Consider had Apple released iPhone 1.0 without multi-touch, without coverflow, without the touchscreen interface for virtual keyboards… would the iPhone have been a big hit? What if, in iPhone 2.0 software Apple had released these features *instead of* the App Store for the iPhone. Would we have 25,000 applications we can install? Would there be 50,000 developers registered for the iPhone? Would the iPhone seem so relevant, so useful?
Ok. hopefully you’re with me on my line of reasoning. Apple made the calculation that creating something significantly different and BETTER in some respects, would outweight the shortcomings on some of the basics in other respects. Based on rate of adoption of the phone, I’d have to say they made the right call.
In the old days, Microsoft used to do this, and in the industry jargon we called it “super subsetting” – meaning, I have provided a subset of the spec or the de-facto spec (no copy paste!), but I am providing a “super-set” set of features that no one else provides (in MSFT world that might be tight integration with Microsoft Office applications – in the iPhone world, it is multi-touch and the App Store). Without the super-set features, you can’t generate the demand for your product. Once you have demand, you have revenue. Revenue makes it easier to invest in your product. In all aspects of your product.
Thus, to the second question. Why add these features now? Because the differentiating features have proven out. Its now time to capitalize on the wide adoption by adding convenience and removing objections that existing and potential customers cite.

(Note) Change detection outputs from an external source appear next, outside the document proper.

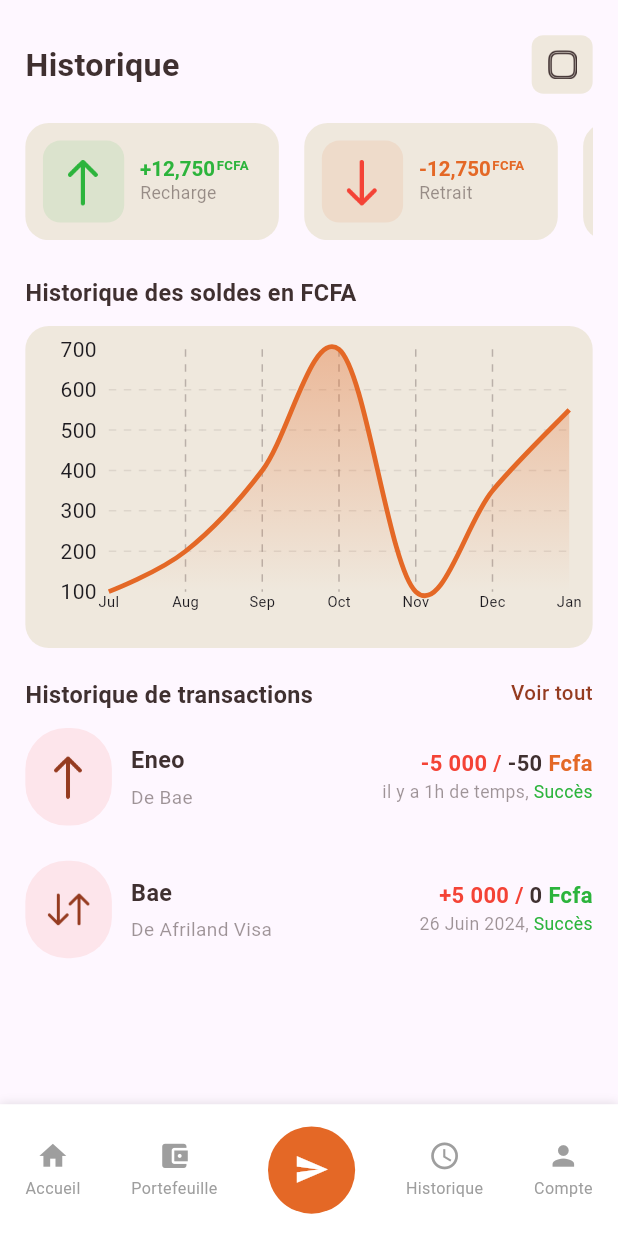
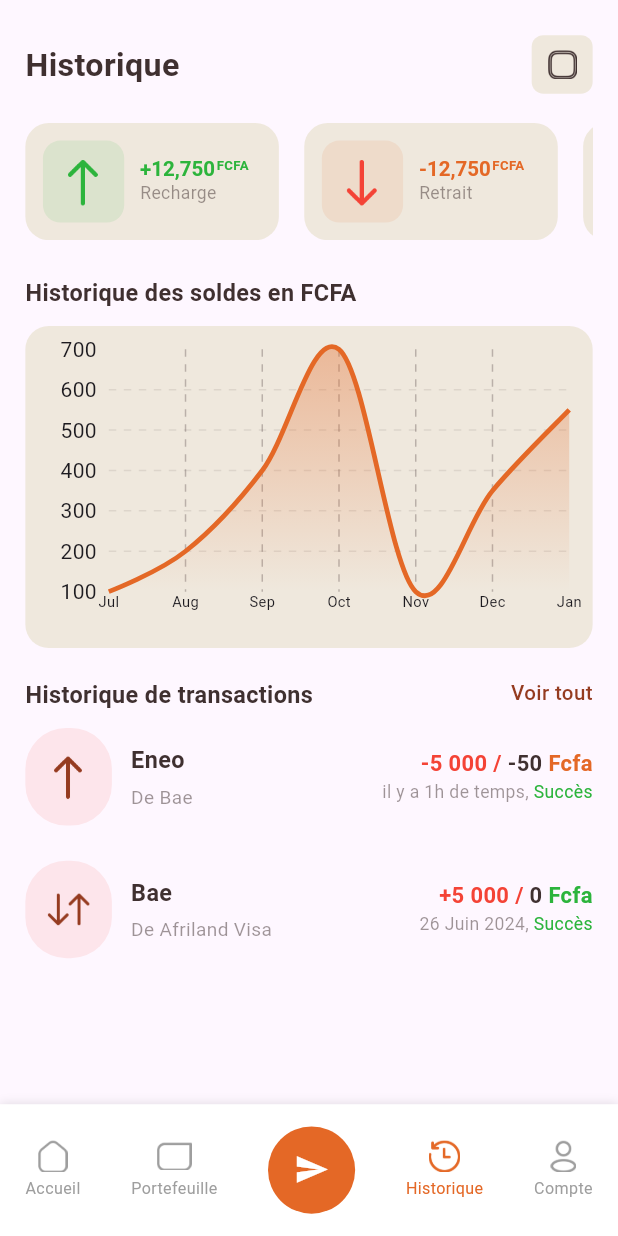
Before and after one commit to bertin-dev/Flutter-Test, a Flutter app: the screen it shows after launch, on a phone screen of 412 x 824 dp. Run offline on Flutter 3.47's test engine with Material 3 defaults, Android fonts, the phone set to English and light mode, and no system bars; drawn by our look-alikes of fl_chart; our stand-ins replace animated_splash_screen, camera, flutter_screenutil, get, image_picker; missing offline and left inert: google_mlkit_object_detection.

Commit message:
add more items

```diff
--- a/lib/presentation/home/controllers/home_controller.dart
+++ b/lib/presentation/home/controllers/home_controller.dart
@@ -1,7 +1,7 @@
 import 'package:get/get.dart';
 
 class HomeController extends GetxController {
-  final currentIndex = 2.obs;
+  final currentIndex = 3.obs;
 
   void changeTab(int index) {
     currentIndex.value = index;
--- a/lib/presentation/home/home_view.dart
+++ b/lib/presentation/home/home_view.dart
@@ -16,14 +16,14 @@ class HomeView extends GetView<HomeController> {
       child: Scaffold(
         body: Obx(() {
           switch (controller.currentIndex.value) {
-            case 0:
-              return const ScanCardView();
             case 1:
               return const TicketView();
             case 2:
+              return const ScanCardView();
+            case 3:
               return const HistoriqueView();
             default:
-              return const Center(child: Text("Compte"));
+              return const Center(child: Text("Compte vide"));
           }
         }),
         bottomNavigationBar: const CustomBottomNavBar(),
--- a/lib/presentation/home/models/bottom_nav_item_model.dart
+++ b/lib/presentation/home/models/bottom_nav_item_model.dart
@@ -1,7 +1,7 @@
 import 'package:flutter/material.dart';
 
 class BottomNavItemModel {
-  final IconData icon;
+  final String icon;
   final String label;
 
   const BottomNavItemModel({required this.icon, required this.label});
--- a/lib/presentation/home/widgets/custom_bottom_navbar.dart
+++ b/lib/presentation/home/widgets/custom_bottom_navbar.dart
@@ -13,12 +13,12 @@ class CustomBottomNavBar extends StatelessWidget {
   Widget build(BuildContext context) {
     final controller = Get.find<HomeController>();
 
-    const List<BottomNavItemModel> items = [
-      BottomNavItemModel(icon: Icons.home, label: "Accueil"),
-      BottomNavItemModel(icon: Icons.account_balance_wallet, label: "Portefeuille"),
-      BottomNavItemModel(icon: Icons.history, label: ""),
-      BottomNavItemModel(icon: Icons.access_time, label: "Historique"),
-      BottomNavItemModel(icon: Icons.person, label: "Compte"),
+     const List<BottomNavItemModel> items = [
+      BottomNavItemModel(icon: "assets/images/home.png", label: "Accueil"),
+      BottomNavItemModel(icon: "assets/images/wallet.png", label: "Portefeuille"),
+      BottomNavItemModel(icon: "assets/images/send.png", label: ""),
+      BottomNavItemModel(icon: "assets/images/historique.png", label: "Historique"),
+      BottomNavItemModel(icon: "assets/images/user.png", label: "Compte"),
     ];
 
     return Obx(() => Container(
@@ -60,12 +60,13 @@ class CustomBottomNavBar extends StatelessWidget {
             child: Column(
               mainAxisAlignment: MainAxisAlignment.center,
               children: [
-                Icon(
+                Image.asset(
                   item.icon,
                   color: controller.currentIndex.value == index
                       ? AppColor.primaryColor
                       : Colors.grey,
-                  size: 22.sp,
+                  width: 22.w,
+                  height: 22.h,
                 ),
                 SizedBox(height: 4.h),
                 Text(
--- a/pubspec.yaml
+++ b/pubspec.yaml
@@ -41,6 +41,7 @@ dependencies:
   fl_chart: ^0.69.1
   google_mlkit_object_detection: ^0.15.0
   camera: ^0.10.5+5
+  image_picker: ^1.1.2
 
 dev_dependencies:
   flutter_test:
```
Also changed, not shown: lib/presentation/scan_card/controllers/scan_card_controller.dart (+18 -0 lines), lib/presentation/scan_card/scan_card_view.dart (+7 -4 lines), pubspec.lock, 8 other files.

Take away some of the competitive ammunition now that you actually have a measurable share of the market.
Soon the iPhone will look like a strict super-set of the other phones in terms of capability, with the other vendors scrambling to get their own application stores together, but lacking critical mass behind these stores to make them vibrant (with possible exception of Android’s application store). Keep in mind there is significant development cost to build these features and make sure they are quite robust. And yet, with 30 million iPhone OS devices on the market, the development costs now probably look quite modest relative to the revenue streams. Whereas, up front, these costs would have looked quite large relative to zero revenue so far.
To the third question: What can we learn? When building a BPM solution, we are often integrating with and replacing parts of legacy systems. Often one of the first requirements from the business will be that the new system does everything the old system did in order to be accepted. This is generally a bad false start to a project.
However, one of the best tactics is to figure out what the 2-3 key NEW capabilities your solution will bring to the business that are so compelling that some minor discomfort over less important details will not derail the project. You can call this marketing, but it is truly understanding where the real value opportunities are in your project.
Sometimes these capabilities are things the users will clamor for, sometimes things that the management team will clamor for, and rarely, things that IT will clamor for. Make sure that at least one of your major stakeholder groups is squarely behind a few of the wow features of your BPM project. If you don’t have that excitement in one area, my experience is that you’ll find uncomfortable scrutiny on an exact comparison of the new solution versus the old solution. Moreover, before you invest in “trueing up” your solution with all the old solution’s bells and whistles – you’d like to know that the big rocks – the major goals you are attempting to tackle with BPM – are getting addressed!
Once you *know* that those goals are being addressed, then you can go back and invest in the more mundane, but expensive, build out. This could all fall under the heading of focusing on the highest value parts first. But in reading about Apple’s 3.0 release, I couldn’t help but put it into a BPM context…